You are asked to repeat the listing word for word and to leave out its pictures.

###

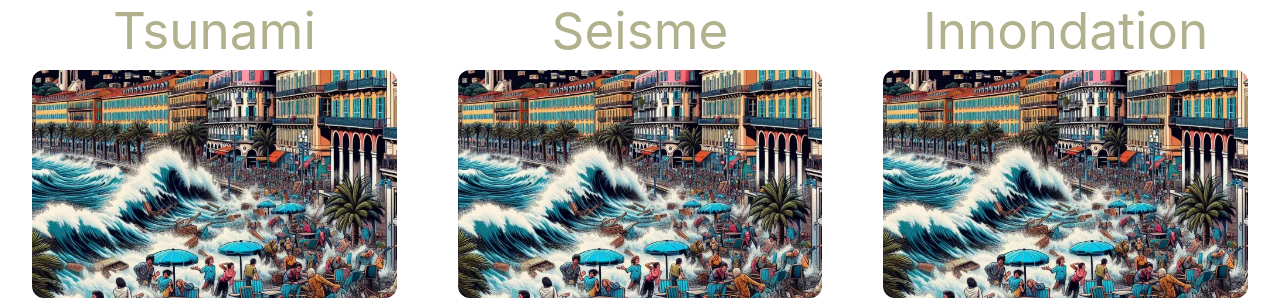
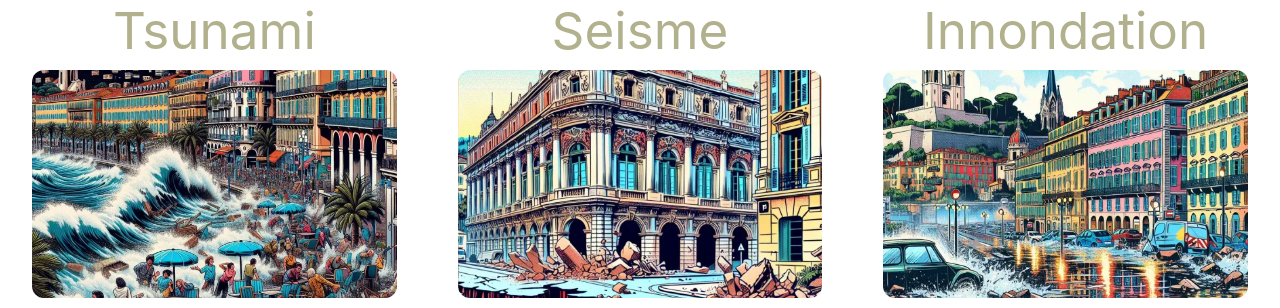
Before and after one commit to NolanCosta/equipe-sept, a React (Vite) app in the folder front/: page / in a window 1280 px wide. Shown: the part 644-952 px from the top of the page. Built offline with nearby package versions, Linux system fonts and the light colour scheme.

Commit message:
change card

```diff
--- a/front/src/Components/Cards/CardTheme.jsx
+++ b/front/src/Components/Cards/CardTheme.jsx
@@ -1,5 +1,7 @@
 import React, { useEffect, useState } from "react";
 import LogoTsunami from "../../assets/images/tsunami/Tsunami1.webp";
+import LogoInondation from "../../assets/images/tsunami/Inondations_2.webp";
+import LogoSeisme from "../../assets/images/tsunami/earthquake_2.webp";
 import "./cardTheme.css";
 
 function CardTheme({ title, name, onClick }) {
@@ -11,10 +13,10 @@ function CardTheme({ title, name, onClick }) {
         setBackgroundImage(LogoTsunami);
         break;
       case "tdt":
-        setBackgroundImage(LogoTsunami);
+        setBackgroundImage(LogoSeisme);
         break;
       case "innon":
-        setBackgroundImage(LogoTsunami);
+        setBackgroundImage(LogoInondation);
         break;
       default:
         setBackgroundImage("");
--- a/front/src/Pages/Home/Home.jsx
+++ b/front/src/Pages/Home/Home.jsx
@@ -11,10 +11,10 @@ function Home() {
     <>
     <div className="title" >
           <h1>Alert 4 Sud</h1>
-    <p><br/>Plonge dans des aventures captivantes et découvre, <br/>
+    <h4><br/>Plonge dans des aventures captivantes et découvre, <br/>
     en famille, comment réagir face aux catastrophes naturelles ! <br/>
     Avec nos histoires interactives adaptés aux 6-11 ans, <br/>
-    apprendre devient un jeu où chaque choix compte !<br/></p>
+    apprendre devient un jeu où chaque choix compte !<br/></h4>
     </div>
 
       <div className="w-full h-[calc(100vh-78px-4rem)] flex flex-row justify-between items-center">
```
Also changed, not shown: front/src/assets/images/tsunami/Inondations_2.webp (added), front/src/assets/images/tsunami/earthquake_2.webp (added).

###

Exercise output
Before and after one commit to NolanCosta/equipe-sept, a React (Vite) app in the folder front/: page / in a window 1280 px wide. Shown: the part 644-952 px from the top of the page. Built offline with nearby package versions, Linux system fonts and the light colour scheme.

Commit message:
change card

```diff
--- a/front/src/Components/Cards/CardTheme.jsx
+++ b/front/src/Components/Cards/CardTheme.jsx
@@ -1,5 +1,7 @@
 import React, { useEffect, useState } from "react";
 import LogoTsunami from "../../assets/images/tsunami/Tsunami1.webp";
+import LogoInondation from "../../assets/images/tsunami/Inondations_2.webp";
+import LogoSeisme from "../../assets/images/tsunami/earthquake_2.webp";
 import "./cardTheme.css";
 
 function CardTheme({ title, name, onClick }) {
@@ -11,10 +13,10 @@ function CardTheme({ title, name, onClick }) {
         setBackgroundImage(LogoTsunami);
         break;
       case "tdt":
-        setBackgroundImage(LogoTsunami);
+        setBackgroundImage(LogoSeisme);
         break;
       case "innon":
-        setBackgroundImage(LogoTsunami);
+        setBackgroundImage(LogoInondation);
         break;
       default:
         setBackgroundImage("");
--- a/front/src/Pages/Home/Home.jsx
+++ b/front/src/Pages/Home/Home.jsx
@@ -11,10 +11,10 @@ function Home() {
     <>
     <div className="title" >
           <h1>Alert 4 Sud</h1>
-    <p><br/>Plonge dans des aventures captivantes et découvre, <br/>
+    <h4><br/>Plonge dans des aventures captivantes et découvre, <br/>
     en famille, comment réagir face aux catastrophes naturelles ! <br/>
     Avec nos histoires interactives adaptés aux 6-11 ans, <br/>
-    apprendre devient un jeu où chaque choix compte !<br/></p>
+    apprendre devient un jeu où chaque choix compte !<br/></h4>
     </div>
 
       <div className="w-full h-[calc(100vh-78px-4rem)] flex flex-row justify-between items-center">
```
Also changed, not shown: front/src/assets/images/tsunami/Inondations_2.webp (added), front/src/assets/images/tsunami/earthquake_2.webp (added).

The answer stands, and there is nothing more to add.